While it inevitably has its shortcomings, one of the positive aspects of the roadmap is its requirement for parallel and reciprocal actions to be taken by the Israelis and Palestinians, and it is in this regard that Ariel Sharon’s performance at Aqaba came up short, less for what he said than for what he didn’t say. Sharon agreed to “immediately begin to remove unauthorized outposts” and asserted that Israel is “a society governed by the rule of law.” The problem is that Sharon’s reference is to the rule of Israeli law, not international law, for which Israel demonstrates disdainful contempt, at least as it applies to Israel’s obligations in the occupied territories. This was clearly manifested by Sharon’s studied omission of the word ‘settlements’ from his speech. While international law does not differentiate between Israeli ‘settlements’ and ‘outposts’ (both are illegal), and while the roadmap specifically requires that the government of Israel “freezes all settlement activity (including natural growth of settlements)” in its initial (current) phase, the only time Sharon has mentioned settlements publicly since the text of the roadmap was released was to avow that the issue is not up for imminent discussion.
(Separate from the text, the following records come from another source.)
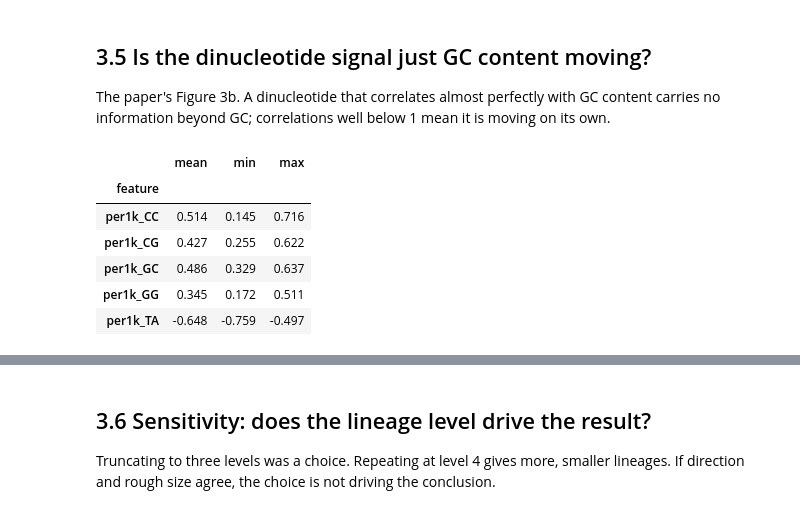
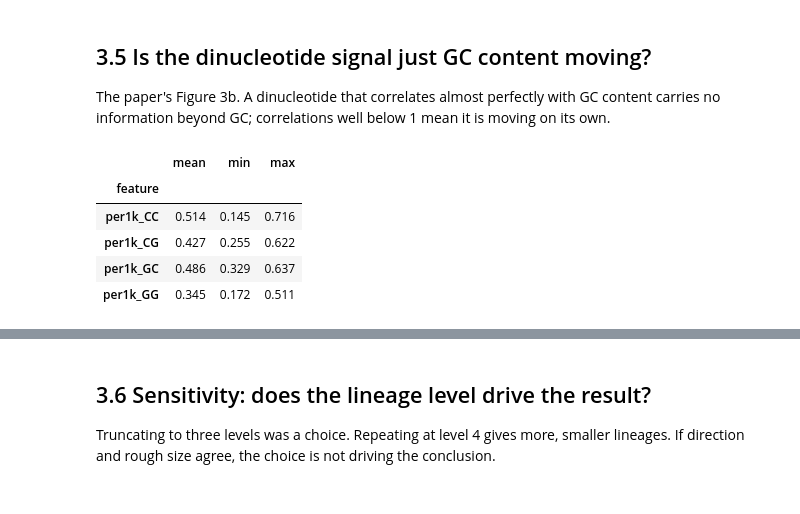
Before and after one commit to Wlimni/RSV, a Jupyter notebook: notebooks/03_lineage_trends.ipynb, the cells around one changed output, grey strips where cells are left out. Saved outputs shown, nothing was run; the diff lists cells and outputs as text; code cells hidden in the pictures.

```diff
--- a/notebooks/03_lineage_trends.ipynb
+++ b/notebooks/03_lineage_trends.ipynb
@@ -202,16 +202,15 @@ Most slopes keep their direction and rough size, so geography is not generating
 The paper's Figure 3b. A dinucleotide that correlates almost perfectly with GC content carries no information beyond GC; correlations well below 1 mean it is moving on its own.
 # %%
 corr = lineage.gc_vs_dinucleotide_correlation(
-    gdf, ["per1k_CG", "per1k_GC", "per1k_GG", "per1k_CC", "per1k_TA"])
+    gdf, ["per1k_CG", "per1k_GC", "per1k_GG", "per1k_CC"])
 corr.groupby("feature").r.agg(["mean", "min", "max"]).round(3)
 # %% [output]
 |  | mean | min | max |
 | feature |  |  |  |
 | per1k_CC | 0.514 | 0.145 | 0.716 |
 | per1k_CG | 0.427 | 0.255 | 0.622 |
 | per1k_GC | 0.486 | 0.329 | 0.637 |
 | per1k_GG | 0.345 | 0.172 | 0.511 |
-| per1k_TA | -0.648 | -0.759 | -0.497 |
 # %%
 show("fig4_gc_correlation.png")
 # %% [output]
```
Also changed, not shown: parts of 6 cells of this notebook, 24 other files.
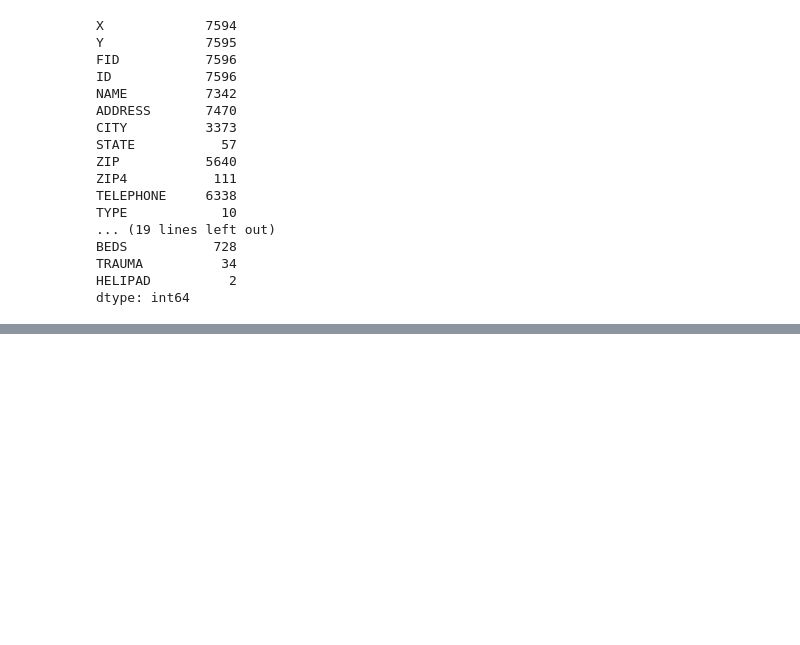
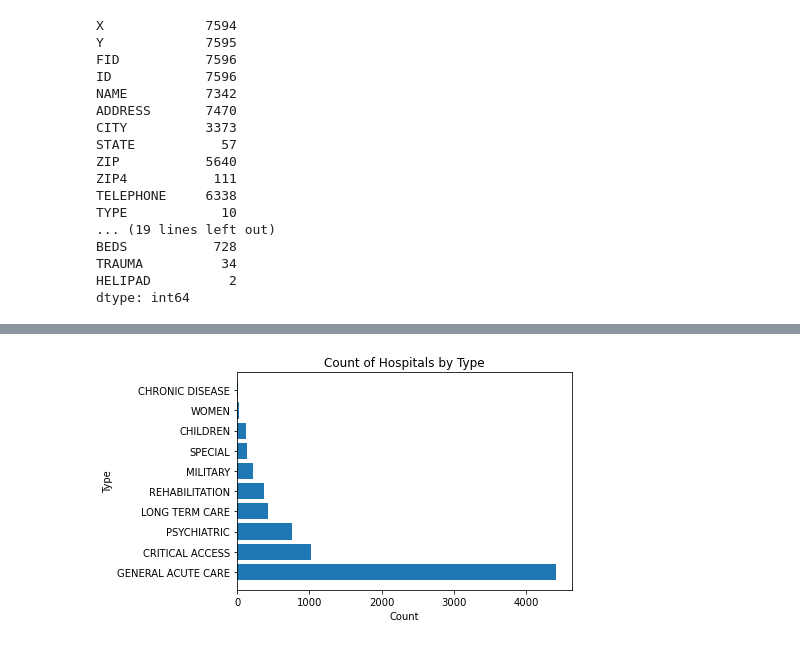
Before and after one commit to Deelacole2/Final_Project, a Jupyter notebook: hospital_data.ipynb, the cells around one changed output, grey strips where cells are left out. Drawn from its saved outputs; the diff is of its cells as text; code cells hidden in the pictures; blank space fills up the shorter version.

```diff
--- a/hospital_data.ipynb
+++ b/hospital_data.ipynb
@@ -57,0 +128,16 @@ application_df
+# %%
+#Setting the x and y for a bar graph
+
+x_axis = ["GENERAL ACUTE CARE", "CRITICAL ACCESS", "PSYCHIATRIC", "LONG TERM CARE", "REHABILITATION", "MILITARY", "SPECIAL", "CHILDREN", "WOMEN", "CHRONIC DISEASE"]
+
+y_axis = [4411,1027,755,431,377,215,141,127,20,9]
+# %%
+plt.barh(x_axis, y_axis, label='Type of Hospital')
+plt.xlabel("Count")
+plt.ylabel("Type")
+
+#create a title
+plt.title("Count of Hospitals by Type")
+plt.show()
+# %% [output]
+[figure, added]
```
Also changed, not shown: parts of 10 cells of this notebook, 1 other file.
The Red Sea Summit thus highlights the fact that the Palestinian prime minister unconditionally accepts the roadmap and the obligations assigned to him therein vis-à-vis the Palestinian rejectionists who oppose his government, while his Israeli counterpart heads the government that itself opposes its obligations under the plan.

The crux of the matter remains the willingness of the two warring parties to share the Holy Land. In 1993 the Palestinian leadership formally accepted Israel’s right to exist in its June 4th, 1967 border with mutually-agreed minor adjustments, thus agreeing to a lopsided sharing of the Holy Land: 78% for the Israeli state, 22% for the Palestinian state. Israel has not yet accepted that split. While the roadmap leaves undefined the specific parameters of the end game, it is nonetheless widely viewed as the only way out of the morass that has engulfed the Holy Land in recent years. If it is to progress beyond Phase I, the Israeli and Palestinian leaders must both accept their responsibilities, and decisively act upon them. Failure of either party to comply means the dissipation of what little optimism the Red Sea Summit may have produced, and the inevitable collapse of yet another peace process.

It was warm in Aqaba last Tuesday, so much so that Ariel Sharon visibly suffered from the temperature, wearily wiping the sweat off his brow as he stood at his lectern. More seriously, the new peace process is already compromised by the Israeli prime minister’s fuzzy logic that requires Mahmoud Abbas to disarm Palestinian militants before Israel matches the Palestinian Authority’s unconditional acceptance of the roadmap. It is now up to the White House to ensure that the roadmap is fully implemented by both sides. So far George W. Bush has talked the talk. It remains to be seen whether the president–whose middle name is Walker–will lead all concerned parties in walking the walk.

TARIF ABBOUSHI lives in Houston, Texas. He can be reached at: tabboushi@aol.com